Problem description: Read through the entries below and return each line with the word "Should".

Change detection data
####

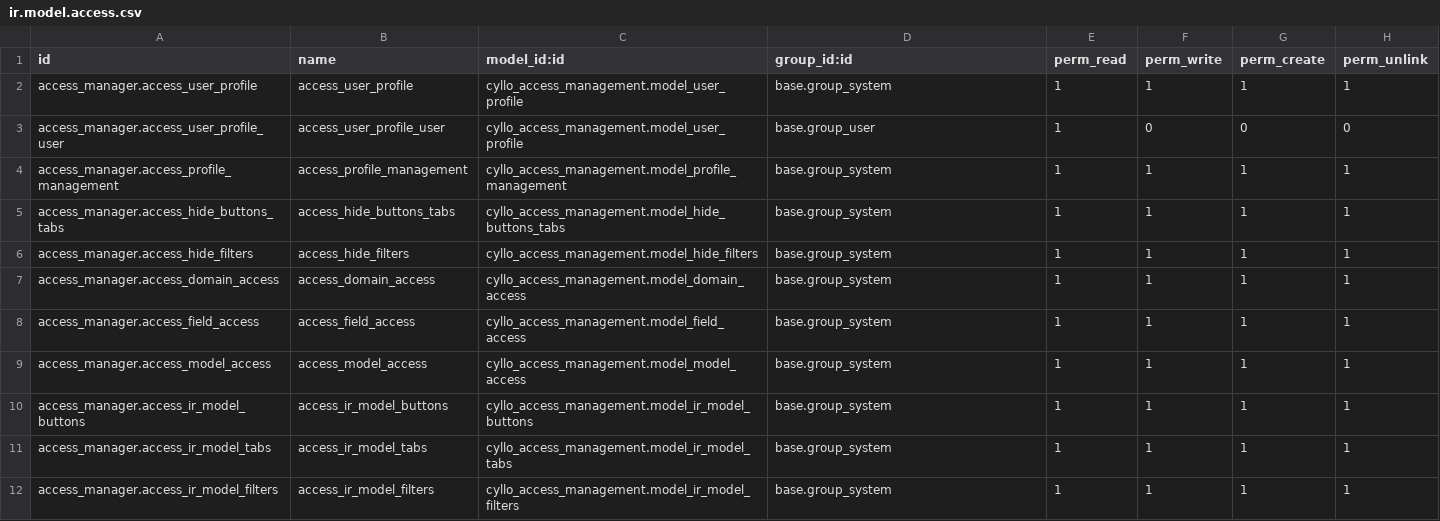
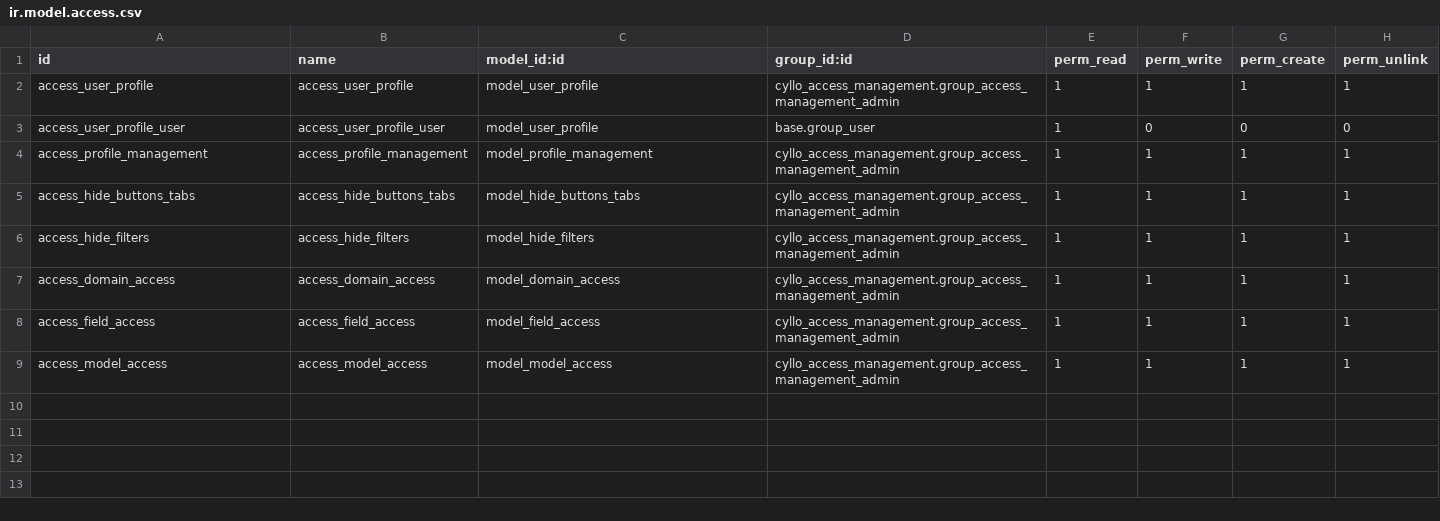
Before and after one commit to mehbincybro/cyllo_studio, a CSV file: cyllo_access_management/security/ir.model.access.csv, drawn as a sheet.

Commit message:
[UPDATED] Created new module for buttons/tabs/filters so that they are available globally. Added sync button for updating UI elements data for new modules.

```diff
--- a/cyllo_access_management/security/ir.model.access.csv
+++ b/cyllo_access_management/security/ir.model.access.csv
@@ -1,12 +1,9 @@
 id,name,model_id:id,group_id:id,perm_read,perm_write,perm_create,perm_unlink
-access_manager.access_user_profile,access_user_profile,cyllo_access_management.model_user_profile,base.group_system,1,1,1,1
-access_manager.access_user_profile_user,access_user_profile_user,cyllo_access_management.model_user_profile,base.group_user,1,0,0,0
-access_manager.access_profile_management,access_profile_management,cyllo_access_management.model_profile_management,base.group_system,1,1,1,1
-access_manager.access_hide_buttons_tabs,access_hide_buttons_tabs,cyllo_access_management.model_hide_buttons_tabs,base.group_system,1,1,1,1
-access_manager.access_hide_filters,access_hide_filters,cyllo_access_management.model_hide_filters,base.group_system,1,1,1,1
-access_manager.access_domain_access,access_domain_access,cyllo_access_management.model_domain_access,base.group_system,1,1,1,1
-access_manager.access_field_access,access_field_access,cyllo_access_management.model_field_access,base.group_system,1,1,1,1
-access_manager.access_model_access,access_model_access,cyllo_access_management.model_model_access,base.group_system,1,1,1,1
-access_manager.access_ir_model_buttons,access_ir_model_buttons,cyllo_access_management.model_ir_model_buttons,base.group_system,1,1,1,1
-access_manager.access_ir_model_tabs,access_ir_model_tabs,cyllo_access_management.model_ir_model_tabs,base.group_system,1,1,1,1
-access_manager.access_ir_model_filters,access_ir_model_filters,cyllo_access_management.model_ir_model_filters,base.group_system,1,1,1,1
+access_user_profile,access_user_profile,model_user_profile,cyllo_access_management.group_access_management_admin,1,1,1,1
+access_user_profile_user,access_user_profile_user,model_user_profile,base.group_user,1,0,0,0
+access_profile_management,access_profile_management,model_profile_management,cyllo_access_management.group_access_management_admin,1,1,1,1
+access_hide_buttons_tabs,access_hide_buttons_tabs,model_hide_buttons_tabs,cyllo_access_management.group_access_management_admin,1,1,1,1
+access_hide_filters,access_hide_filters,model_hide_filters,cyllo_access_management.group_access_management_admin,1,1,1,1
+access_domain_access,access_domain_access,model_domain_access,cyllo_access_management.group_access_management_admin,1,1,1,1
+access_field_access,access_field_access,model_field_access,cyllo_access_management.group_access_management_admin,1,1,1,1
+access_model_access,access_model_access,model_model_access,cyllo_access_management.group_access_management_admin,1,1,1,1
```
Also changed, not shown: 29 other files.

####

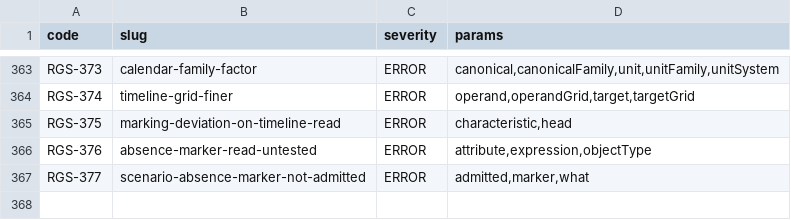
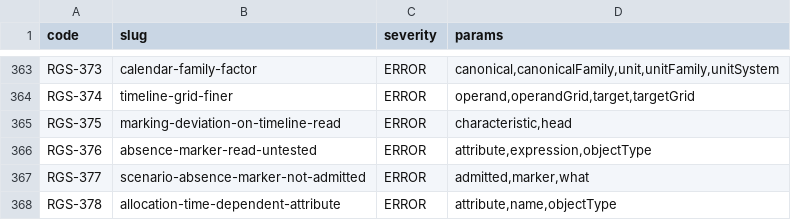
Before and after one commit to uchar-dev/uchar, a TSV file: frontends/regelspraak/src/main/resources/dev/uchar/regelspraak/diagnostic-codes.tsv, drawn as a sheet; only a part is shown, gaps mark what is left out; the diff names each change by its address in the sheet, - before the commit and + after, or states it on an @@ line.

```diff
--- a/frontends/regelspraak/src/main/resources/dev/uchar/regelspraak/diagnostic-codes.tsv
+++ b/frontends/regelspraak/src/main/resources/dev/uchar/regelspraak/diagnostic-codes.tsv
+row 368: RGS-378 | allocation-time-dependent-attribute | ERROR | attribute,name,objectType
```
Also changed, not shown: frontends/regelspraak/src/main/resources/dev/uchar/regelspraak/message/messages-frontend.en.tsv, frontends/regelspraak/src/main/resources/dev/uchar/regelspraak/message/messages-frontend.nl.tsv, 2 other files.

####

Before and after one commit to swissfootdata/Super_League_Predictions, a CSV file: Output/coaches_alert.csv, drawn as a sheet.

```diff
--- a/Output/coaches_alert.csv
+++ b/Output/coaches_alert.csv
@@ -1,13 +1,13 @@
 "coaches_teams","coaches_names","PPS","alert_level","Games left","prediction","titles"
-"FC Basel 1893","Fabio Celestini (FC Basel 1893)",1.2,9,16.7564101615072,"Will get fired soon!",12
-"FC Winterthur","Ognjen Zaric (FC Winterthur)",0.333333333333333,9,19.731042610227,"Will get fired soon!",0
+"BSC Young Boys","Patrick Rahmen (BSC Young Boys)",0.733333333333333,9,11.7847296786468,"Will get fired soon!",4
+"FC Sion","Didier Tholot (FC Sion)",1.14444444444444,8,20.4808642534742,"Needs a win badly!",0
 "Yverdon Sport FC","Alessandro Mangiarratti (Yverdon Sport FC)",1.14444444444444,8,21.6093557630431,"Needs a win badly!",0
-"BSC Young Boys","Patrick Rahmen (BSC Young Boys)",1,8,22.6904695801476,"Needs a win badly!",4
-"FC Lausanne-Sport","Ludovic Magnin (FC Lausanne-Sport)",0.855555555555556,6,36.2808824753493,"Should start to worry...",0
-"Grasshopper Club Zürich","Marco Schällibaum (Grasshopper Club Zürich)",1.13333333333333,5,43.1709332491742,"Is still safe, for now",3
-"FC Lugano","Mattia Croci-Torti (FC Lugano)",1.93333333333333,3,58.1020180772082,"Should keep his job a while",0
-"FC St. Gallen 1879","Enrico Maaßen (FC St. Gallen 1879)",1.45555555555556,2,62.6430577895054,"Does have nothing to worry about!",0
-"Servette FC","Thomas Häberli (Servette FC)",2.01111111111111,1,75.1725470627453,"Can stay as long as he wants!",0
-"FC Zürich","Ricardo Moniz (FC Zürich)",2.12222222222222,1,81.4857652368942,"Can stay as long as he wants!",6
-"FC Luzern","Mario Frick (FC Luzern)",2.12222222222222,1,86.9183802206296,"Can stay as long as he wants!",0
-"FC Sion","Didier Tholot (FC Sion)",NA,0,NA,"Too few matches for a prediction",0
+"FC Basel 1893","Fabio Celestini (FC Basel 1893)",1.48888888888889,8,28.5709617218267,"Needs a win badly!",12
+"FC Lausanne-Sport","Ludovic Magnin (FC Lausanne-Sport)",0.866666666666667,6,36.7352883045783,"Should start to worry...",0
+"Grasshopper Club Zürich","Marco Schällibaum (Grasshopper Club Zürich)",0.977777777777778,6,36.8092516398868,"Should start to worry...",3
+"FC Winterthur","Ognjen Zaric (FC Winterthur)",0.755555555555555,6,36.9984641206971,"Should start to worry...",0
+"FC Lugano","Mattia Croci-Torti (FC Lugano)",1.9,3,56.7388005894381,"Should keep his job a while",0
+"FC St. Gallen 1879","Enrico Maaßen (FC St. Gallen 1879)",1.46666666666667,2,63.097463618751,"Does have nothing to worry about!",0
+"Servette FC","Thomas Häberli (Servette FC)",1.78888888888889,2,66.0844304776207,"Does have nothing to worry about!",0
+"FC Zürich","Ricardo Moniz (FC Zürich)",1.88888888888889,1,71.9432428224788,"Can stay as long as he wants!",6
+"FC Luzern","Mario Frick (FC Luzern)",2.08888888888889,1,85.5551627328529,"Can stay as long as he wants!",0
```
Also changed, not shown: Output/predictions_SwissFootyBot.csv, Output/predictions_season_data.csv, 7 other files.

####

Answer to the exercise:
-"FC Lausanne-Sport","Ludovic Magnin (FC Lausanne-Sport)",0.855555555555556,6,36.2808824753493,"Should start to worry...",0
-"FC Lugano","Mattia Croci-Torti (FC Lugano)",1.93333333333333,3,58.1020180772082,"Should keep his job a while",0
+"FC Lausanne-Sport","Ludovic Magnin (FC Lausanne-Sport)",0.866666666666667,6,36.7352883045783,"Should start to worry...",0
+"Grasshopper Club Zürich","Marco Schällibaum (Grasshopper Club Zürich)",0.977777777777778,6,36.8092516398868,"Should start to worry...",3
+"FC Winterthur","Ognjen Zaric (FC Winterthur)",0.755555555555555,6,36.9984641206971,"Should start to worry...",0
+"FC Lugano","Mattia Croci-Torti (FC Lugano)",1.9,3,56.7388005894381,"Should keep his job a while",0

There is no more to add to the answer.